WHAT YOU WILL DO = Every entry that follows should be output exactly, and every image in it left out.

LISTED ENTRIES =
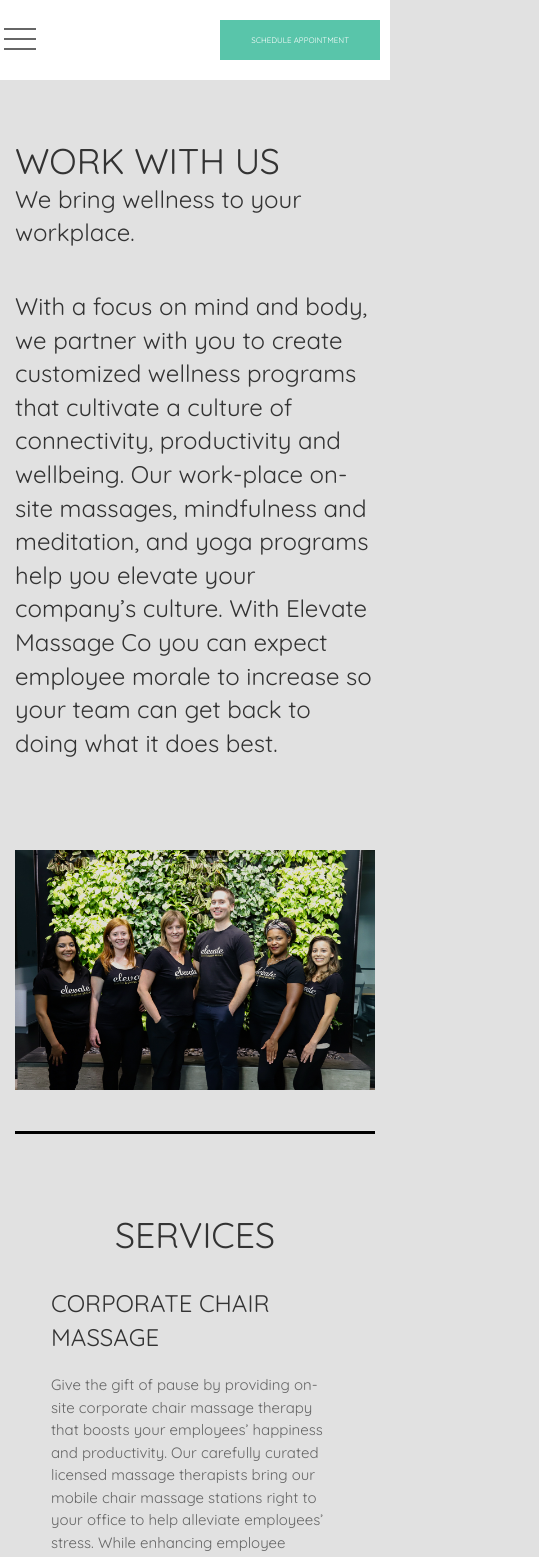
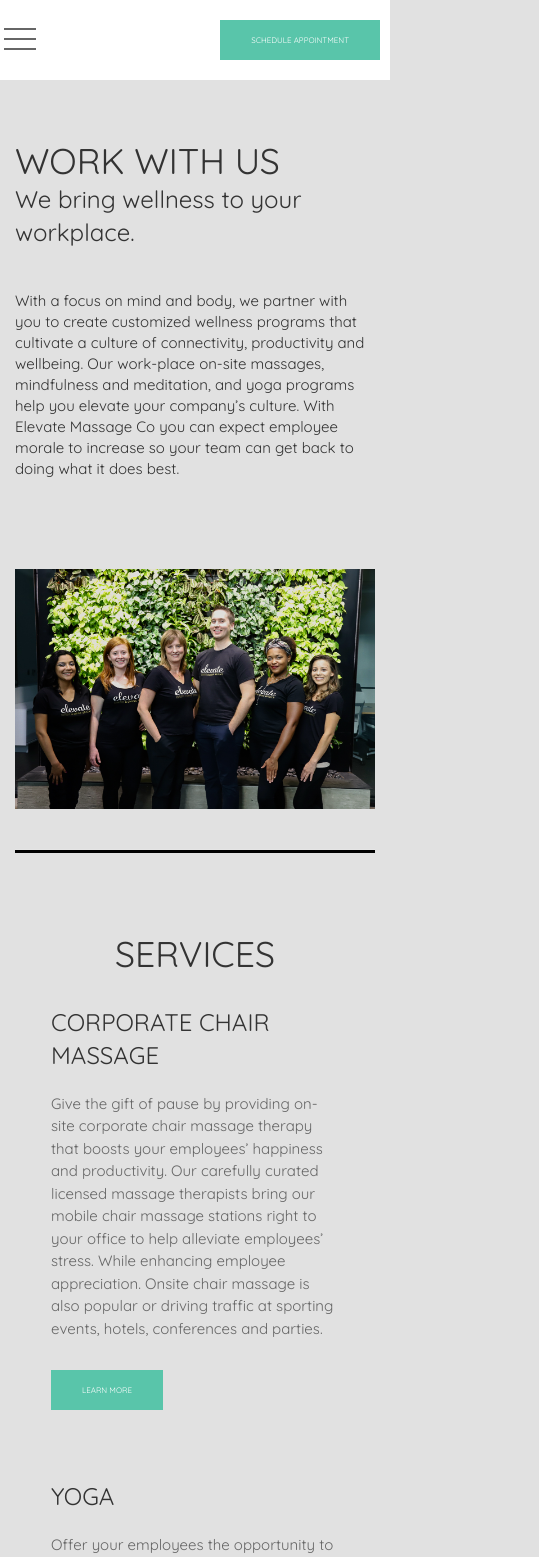
Before and after one commit to willis5490/elevatewebsite, a React (Create React App) app in the folder client/: page /WorkWithUs in a window 390 px wide. Shown: the top 1557 px of the page, 539 px wide, since content can reach past the window. Built offline with nearby package versions, Linux system fonts and the light colour scheme.

Commit message:
made mobile friendly

```diff
--- a/client/src/Pages/Home/Home.css
+++ b/client/src/Pages/Home/Home.css
@@ -201,9 +201,10 @@
        width: 60%;
        height: 150px;
     }
-    #home-statement{
-        color: white;
-        font-size: 17px;
+    #homeStatement{
+
+        margin-left: 1% !important;
+    margin-right: 1% !important;
 
     }
 
--- a/client/src/Pages/Home/Home.js
+++ b/client/src/Pages/Home/Home.js
@@ -16,7 +16,7 @@
             <div id="quicky" class="uk-width-1-1@xs uk-text-center uk-margin-auto uk-margin-auto-vertical ">
               <h1 id='homeStatement'>READY TO MAKE EMPLOYEE WELLNESS A PRIORITY?</h1>
               <h3 id='homeStatement'><b>Elevate Massage Co Specializes in On Site Chair Massage,
-                Yoga, and Mindful Meditation</b> <br></br> 303-928-9739 || info@elevatemassageco.com
+                Yoga, and Mindful Meditation</b> <br></br> 303-928-9739 <span className='uk-visible@m'>||</span> info@elevatemassageco.com
  </h3>
               <a href='/WorkWithUs'><button id="home-button" class="uk-button uk-button-primary" >Learn More</button></a>
             </div>
--- a/client/src/Pages/WorkWithUS/WorkWithUs.css
+++ b/client/src/Pages/WorkWithUS/WorkWithUs.css
@@ -100,6 +100,9 @@
         font-size: 20px;
         margin-top: 40px;
     }
+    .specialBulletSection{
+        padding-left: 0px;
+    }
     .chairH1{
         margin-top: 40px;
         font-size: 25px;
@@ -127,5 +130,8 @@
        width: 60px;
        height: 60px;
     }
+    .workWithUsUpperText{
+        font-size: 15px;
+    }
 
 }
--- a/client/src/Pages/WorkWithUS/WorkWithUs.js
+++ b/client/src/Pages/WorkWithUS/WorkWithUs.js
@@ -45,7 +45,7 @@
                 <h3 className='uk-margin-remove-top uk-margin-medium-bottom uk-text-left'>We bring wellness to your workplace.</h3>
             </div>
             <div>
-              <h3 className='uk-text-left'>
+              <h3 className='uk-text-left workWithUsUpperText'>
               With a focus on mind and body, we partner with you to create customized
               wellness programs that cultivate a culture of connectivity, productivity and
               wellbeing. Our work-place on-site massages, mindfulness and meditation, and
@@ -87,7 +87,9 @@
                 <a href='/contact'><button id="home-button" class="uk-button uk-button-primary" >Learn More</button></a>
             </div>
             <div className='uk-width-1-3@s uk-width-1-1'>
-              <h3 className='uk-text-left'>YOGA &nbsp; &nbsp; &nbsp; &nbsp; &nbsp; &nbsp; &nbsp; &nbsp; &nbsp; &nbsp; &nbsp; &nbsp; &nbsp; &nbsp; &nbsp; &nbsp; &nbsp; &nbsp; &nbsp; &nbsp;</h3>
+              <h3 className='uk-text-left uk-visible@m'>YOGA &nbsp; &nbsp; &nbsp; &nbsp; &nbsp; &nbsp; &nbsp; &nbsp; &nbsp; &nbsp;
+              &nbsp; &nbsp; &nbsp; &nbsp; &nbsp; &nbsp; &nbsp; &nbsp; &nbsp; &nbsp;</h3>
+              <h3 className='uk-text-left uk-hidden@m'>YOGA </h3>
               <p className='uk-text-left'>Offer your employees the opportunity to destress, refocus and recharge within
               your office. Our team of certified yoga instructors facilitate workplace yoga classes that
               are suitable for all levels and are proven to have a wide range of holistic benefits
```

REPLY =
Before and after one commit to willis5490/elevatewebsite, a React (Create React App) app in the folder client/: page /WorkWithUs in a window 390 px wide. Shown: the top 1557 px of the page, 539 px wide, since content can reach past the window. Built offline with nearby package versions, Linux system fonts and the light colour scheme.

Commit message:
made mobile friendly

```diff
--- a/client/src/Pages/Home/Home.css
+++ b/client/src/Pages/Home/Home.css
@@ -201,9 +201,10 @@
        width: 60%;
        height: 150px;
     }
-    #home-statement{
-        color: white;
-        font-size: 17px;
+    #homeStatement{
+
+        margin-left: 1% !important;
+    margin-right: 1% !important;
 
     }
 
--- a/client/src/Pages/Home/Home.js
+++ b/client/src/Pages/Home/Home.js
@@ -16,7 +16,7 @@
             <div id="quicky" class="uk-width-1-1@xs uk-text-center uk-margin-auto uk-margin-auto-vertical ">
               <h1 id='homeStatement'>READY TO MAKE EMPLOYEE WELLNESS A PRIORITY?</h1>
               <h3 id='homeStatement'><b>Elevate Massage Co Specializes in On Site Chair Massage,
-                Yoga, and Mindful Meditation</b> <br></br> 303-928-9739 || info@elevatemassageco.com
+                Yoga, and Mindful Meditation</b> <br></br> 303-928-9739 <span className='uk-visible@m'>||</span> info@elevatemassageco.com
  </h3>
               <a href='/WorkWithUs'><button id="home-button" class="uk-button uk-button-primary" >Learn More</button></a>
             </div>
--- a/client/src/Pages/WorkWithUS/WorkWithUs.css
+++ b/client/src/Pages/WorkWithUS/WorkWithUs.css
@@ -100,6 +100,9 @@
         font-size: 20px;
         margin-top: 40px;
     }
+    .specialBulletSection{
+        padding-left: 0px;
+    }
     .chairH1{
         margin-top: 40px;
         font-size: 25px;
@@ -127,5 +130,8 @@
        width: 60px;
        height: 60px;
     }
+    .workWithUsUpperText{
+        font-size: 15px;
+    }
 
 }
--- a/client/src/Pages/WorkWithUS/WorkWithUs.js
+++ b/client/src/Pages/WorkWithUS/WorkWithUs.js
@@ -45,7 +45,7 @@
                 <h3 className='uk-margin-remove-top uk-margin-medium-bottom uk-text-left'>We bring wellness to your workplace.</h3>
             </div>
             <div>
-              <h3 className='uk-text-left'>
+              <h3 className='uk-text-left workWithUsUpperText'>
               With a focus on mind and body, we partner with you to create customized
               wellness programs that cultivate a culture of connectivity, productivity and
               wellbeing. Our work-place on-site massages, mindfulness and meditation, and
@@ -87,7 +87,9 @@
                 <a href='/contact'><button id="home-button" class="uk-button uk-button-primary" >Learn More</button></a>
             </div>
             <div className='uk-width-1-3@s uk-width-1-1'>
-              <h3 className='uk-text-left'>YOGA &nbsp; &nbsp; &nbsp; &nbsp; &nbsp; &nbsp; &nbsp; &nbsp; &nbsp; &nbsp; &nbsp; &nbsp; &nbsp; &nbsp; &nbsp; &nbsp; &nbsp; &nbsp; &nbsp; &nbsp;</h3>
+              <h3 className='uk-text-left uk-visible@m'>YOGA &nbsp; &nbsp; &nbsp; &nbsp; &nbsp; &nbsp; &nbsp; &nbsp; &nbsp; &nbsp;
+              &nbsp; &nbsp; &nbsp; &nbsp; &nbsp; &nbsp; &nbsp; &nbsp; &nbsp; &nbsp;</h3>
+              <h3 className='uk-text-left uk-hidden@m'>YOGA </h3>
               <p className='uk-text-left'>Offer your employees the opportunity to destress, refocus and recharge within
               your office. Our team of certified yoga instructors facilitate workplace yoga classes that
               are suitable for all levels and are proven to have a wide range of holistic benefits
```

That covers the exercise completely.